Suspect counterfeit and bogus—part numbers that are not associated with any authentic parts—military-grade electronic parts can be found on Internet purchasing platforms, as none of the 16 parts vendors provided to GAO were legitimate. “Suspect counterfeit,” which applies to the first two categories of parts that were tested, is the strongest term used by an independent testing lab, signifying a potential violation of intellectual property rights, copyrights, or trademark laws, or misrepresentation to defraud or deceive.
After submitting requests for quotes on both platforms, GAO received responses from 396 vendors, of which 334 were located in China; 25 in the United States; and 37 in other countries, including the United Kingdom and Japan. Of the 16 parts purchased, vendors usually responded within a day. GAO selected the first of any vendor among those offering the lowest prices that provided enough information to purchase a given part, generally within 2 weeks. Under GAO’s selection methodology, all 16 parts were provided by vendors in China.

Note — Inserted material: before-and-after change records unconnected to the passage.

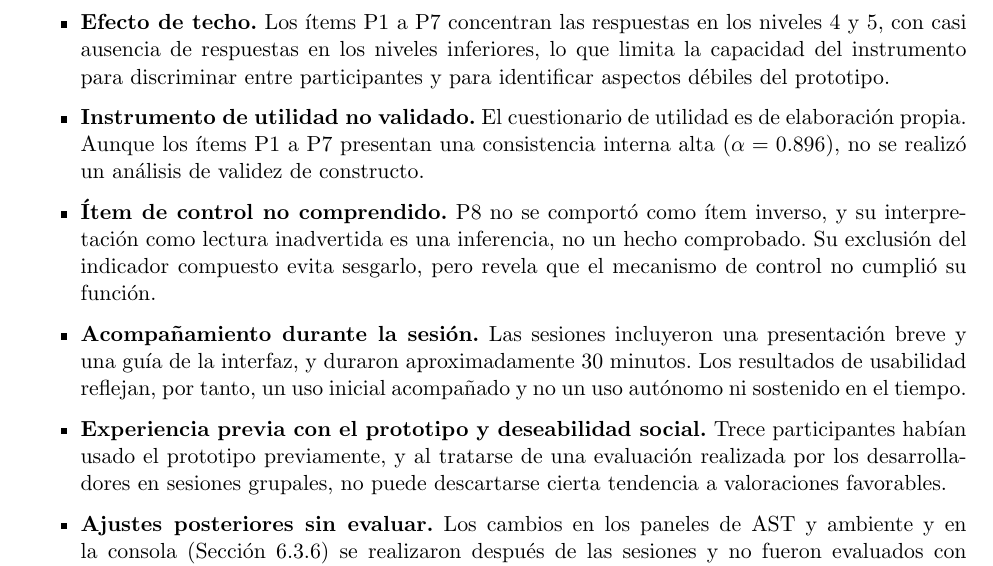
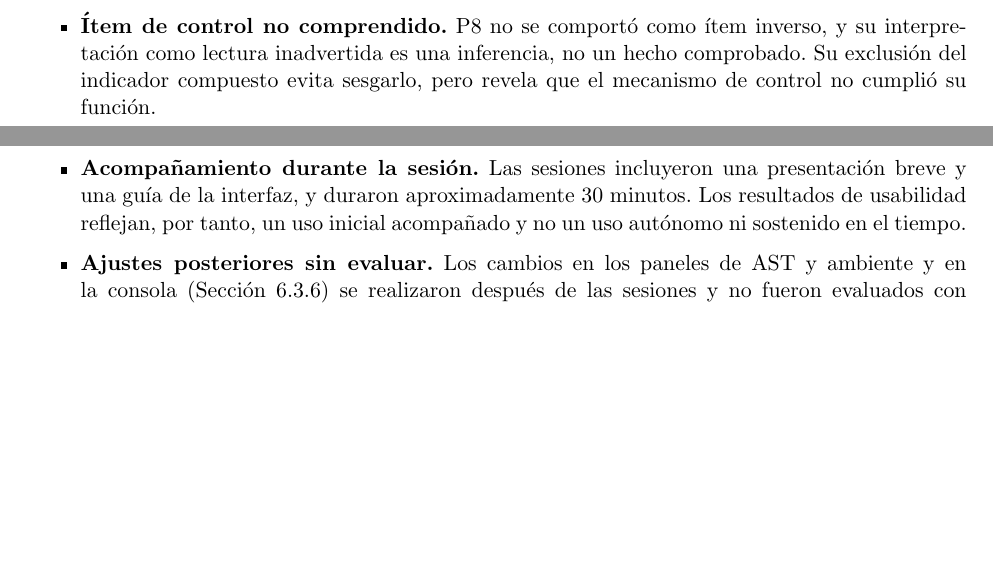
Before and after one commit to code3743/thesis-proposal, a LaTeX book (main.tex, which reads Capitulo_6/1_Evaluacion.tex): part of page 78 of 106 before the commit and two parts of pages 77 and 78 of 106 after it, the two joined at a grey line, cut at the place of the change, the shorter picture padded with empty space. Compiled offline with pdfLaTeX.

```diff
--- a/Capitulo_6/1_Evaluacion.tex
+++ b/Capitulo_6/1_Evaluacion.tex
@@ -250,11 +250,8 @@
 \begin{itemize}
     \item \textbf{Muestra por conveniencia y heterogénea.} Los 63 participantes provienen de tres grupos seleccionados por disponibilidad, y combinan estudiantes que cursaban FLP con estudiantes que ya la habían cursado, sin que el instrumento registrara esta condición. Por ello no es posible separar el efecto de la experiencia previa con la asignatura, ni generalizar los resultados.
     \item \textbf{Percepción en lugar de aprendizaje.} El cuestionario de utilidad mide la valoración de los estudiantes y no su desempeño. No se aplicó una prueba de conocimientos antes y después de la sesión, por lo que no puede afirmarse una mejora en la comprensión.
-    \item \textbf{Efecto de techo.} Los ítems P1 a P7 concentran las respuestas en los niveles 4 y 5, con casi ausencia de respuestas en los niveles inferiores, lo que limita la capacidad del instrumento para discriminar entre participantes y para identificar aspectos débiles del prototipo.
-    \item \textbf{Instrumento de utilidad no validado.} El cuestionario de utilidad es de elaboración propia. Aunque los ítems P1 a P7 presentan una consistencia interna alta ($\alpha = 0.896$), no se realizó un análisis de validez de constructo.
     \item \textbf{Ítem de control no comprendido.} P8 no se comportó como ítem inverso, y su interpretación como lectura inadvertida es una inferencia, no un hecho comprobado. Su exclusión del indicador compuesto evita sesgarlo, pero revela que el mecanismo de control no cumplió su función.
     \item \textbf{Acompañamiento durante la sesión.} Las sesiones incluyeron una presentación breve y una guía de la interfaz, y duraron aproximadamente 30 minutos. Los resultados de usabilidad reflejan, por tanto, un uso inicial acompañado y no un uso autónomo ni sostenido en el tiempo.
-    \item \textbf{Experiencia previa con el prototipo y deseabilidad social.} Trece participantes habían usado el prototipo previamente, y al tratarse de una evaluación realizada por los desarrolladores en sesiones grupales, no puede descartarse cierta tendencia a valoraciones favorables.
     \item \textbf{Ajustes posteriores sin evaluar.} Los cambios en los paneles de AST y ambiente y en la consola (Sección~\ref{sec:eval-ajustes}) se realizaron después de las sesiones y no fueron evaluados con estudiantes, por lo que los resultados corresponden a la versión previa del prototipo.
     \item \textbf{Análisis descriptivo.} El análisis se limitó a estadísticos descriptivos globales, sin pruebas de hipótesis ni comparaciones entre sesiones, dado el tamaño de cada grupo.
 \end{itemize}
```
Also changed, not shown: Capitulo_6/1_Evaluacion.tex (4 more changed lines).
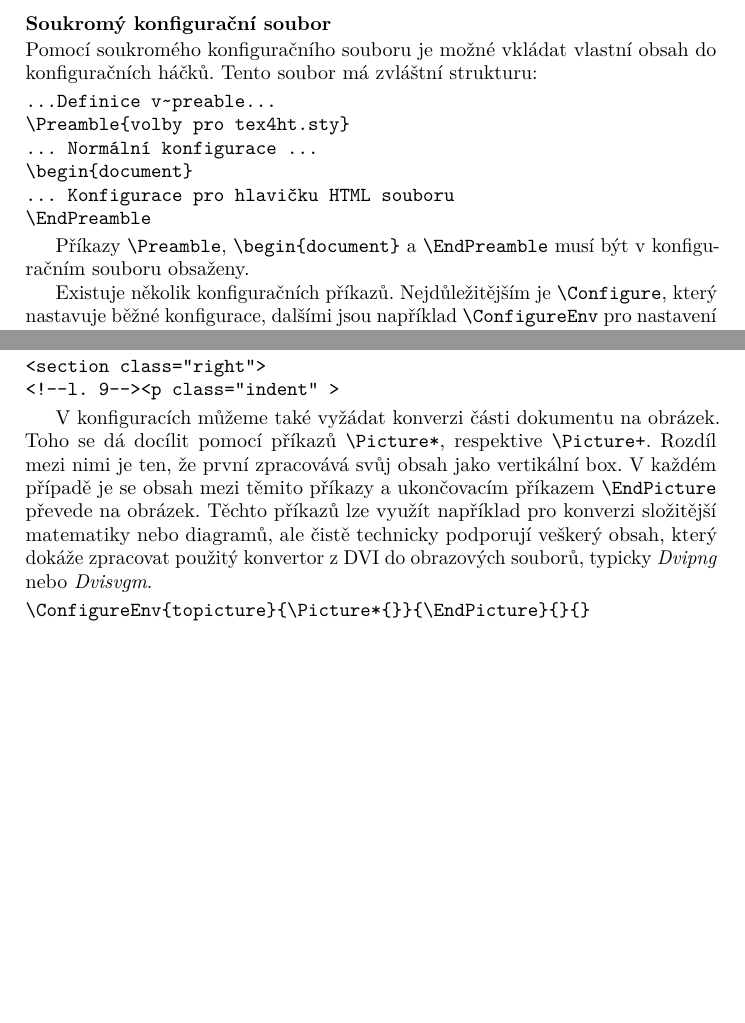
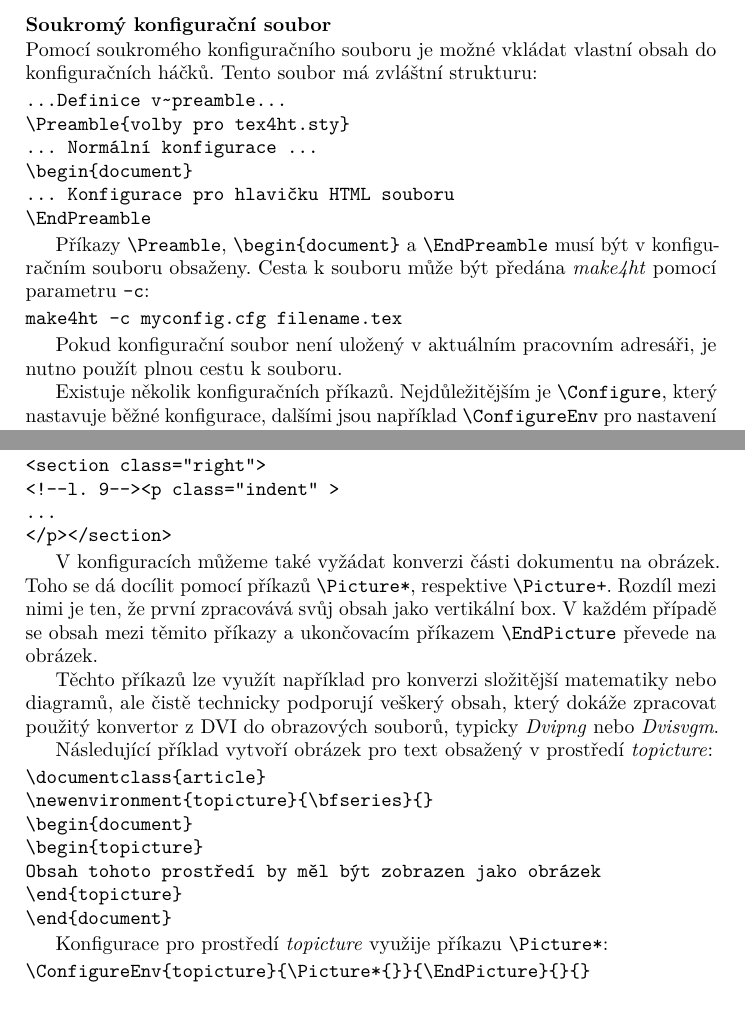
Before and after one commit to michal-h21/clanky, a LaTeX document (prezentace-tex4ht-cstug-2018/hoftich_tex4ht_2018.tex): two parts of pages 8 and 10 of 11, joined at a grey line, cut so that both start at the same text, the shorter picture padded with empty space. Compiled offline with pdfLaTeX.

Commit message:
More grammar fixes

```diff
--- a/prezentace-tex4ht-cstug-2018/hoftich_tex4ht_2018.tex
+++ b/prezentace-tex4ht-cstug-2018/hoftich_tex4ht_2018.tex
@@ -432,7 +432,7 @@ Pomocí soukromého konfiguračního souboru je možné vkládat vlastní obsah
 konfiguračních háčků. Tento soubor má zvláštní strukturu:
 
 \begin{verbatim}
-...Definice v~preable...
+...Definice v~preamble...
 \Preamble{volby pro tex4ht.sty}
 ... Normální konfigurace ...
 \begin{document}
@@ -440,7 +440,17 @@ konfiguračních háčků. Tento soubor má zvláštní strukturu:
 \EndPreamble
 \end{verbatim}
 
-Příkazy \verb|\Preamble|, \verb|\begin{document}| a \verb|\EndPreamble| musí být v~konfiguračním souboru obsaženy.
+Příkazy \verb|\Preamble|, \verb|\begin{document}| a \verb|\EndPreamble| musí
+být v~konfiguračním souboru obsaženy. Cesta k souboru může být předána
+\nazev{make4ht} pomocí parametru \verb|-c|:
+
+\begin{verbatim}
+make4ht -c myconfig.cfg filename.tex
+\end{verbatim}
+
+Pokud konfigurační soubor není uložený v~aktuálním pracovním adresáři, je nutno
+použít plnou cestu k souboru.
+
 
 Existuje několik konfiguračních příkazů. Nejdůležitějším je \verb|\Configure|,
 který nastavuje běžné konfigurace, dalšími jsou například \verb|\ConfigureEnv|
@@ -524,18 +534,34 @@ V~tomto případě řídíme vkládání značek pro odstavce sami a výsledek j
 \begin{verbatim}
 <section class="right">
 <!--l. 9--><p class="indent" >
+...
+</p></section>
 \end{verbatim}
 
 V~konfiguracích můžeme také vyžádat konverzi části dokumentu na obrázek. Toho
 se dá docílit pomocí příkazů \verb|\Picture*|, respektive \verb|\Picture+|.
 Rozdíl mezi nimi je ten, že první zpracovává svůj obsah jako vertikální box.
-V~každém případě je se obsah mezi těmito příkazy a ukončovacím příkazem
+V~každém případě se obsah mezi těmito příkazy a ukončovacím příkazem
 \verb|\EndPicture| převede na obrázek.
+
 Těchto příkazů lze využít například pro konverzi složitější matematiky nebo diagramů,
 ale čistě technicky podporují veškerý obsah, který dokáže zpracovat použitý
 konvertor z~DVI do obrazových souborů, typicky \nazev{Dvipng} nebo
 \nazev{Dvisvgm}.
 
+Následující příklad vytvoří obrázek pro text obsažený v prostředí \nazev{topicture}:
+
+\begin{verbatim}
+\documentclass{article}
+\newenvironment{topicture}{\bfseries}{}
+\begin{document}
+\begin{topicture}
+Obsah tohoto prostředí by měl být zobrazen jako obrázek
+\end{topicture}
+\end{document}
+\end{verbatim}
+
+Konfigurace pro prostředí \nazev{topicture} využije příkazu \verb|\Picture*|:
 
 \begin{verbatim}
 \ConfigureEnv{topicture}{\Picture*{}}{\EndPicture}{}{}
```
Also changed, not shown: prezentace-tex4ht-cstug-2018/hoftich_tex4ht_2018.tex (16 more changed lines).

Specifically, all 12 of the parts received after GAO requested rare part numbers or postproduction date codes were suspect counterfeit, according to the testing lab. Multiple authentication tests, ranging from inspection with electron microscopes to X-ray analysis, revealed that the parts had been re-marked to display the part numbers and manufacturer logos of authentic parts. Other features were found to be deficient from military standards, such as the metallic composition of certain pieces. For the parts requested using postproduction date codes, the vendors also altered date markings to represent the parts as newer than when they were last manufactured, as verified by the parts’ makers. Finally, after submitting requests for bogus parts using invalid part numbers, GAO purchased four parts from four vendors, which shows their willingness to supply parts that do not technically exist.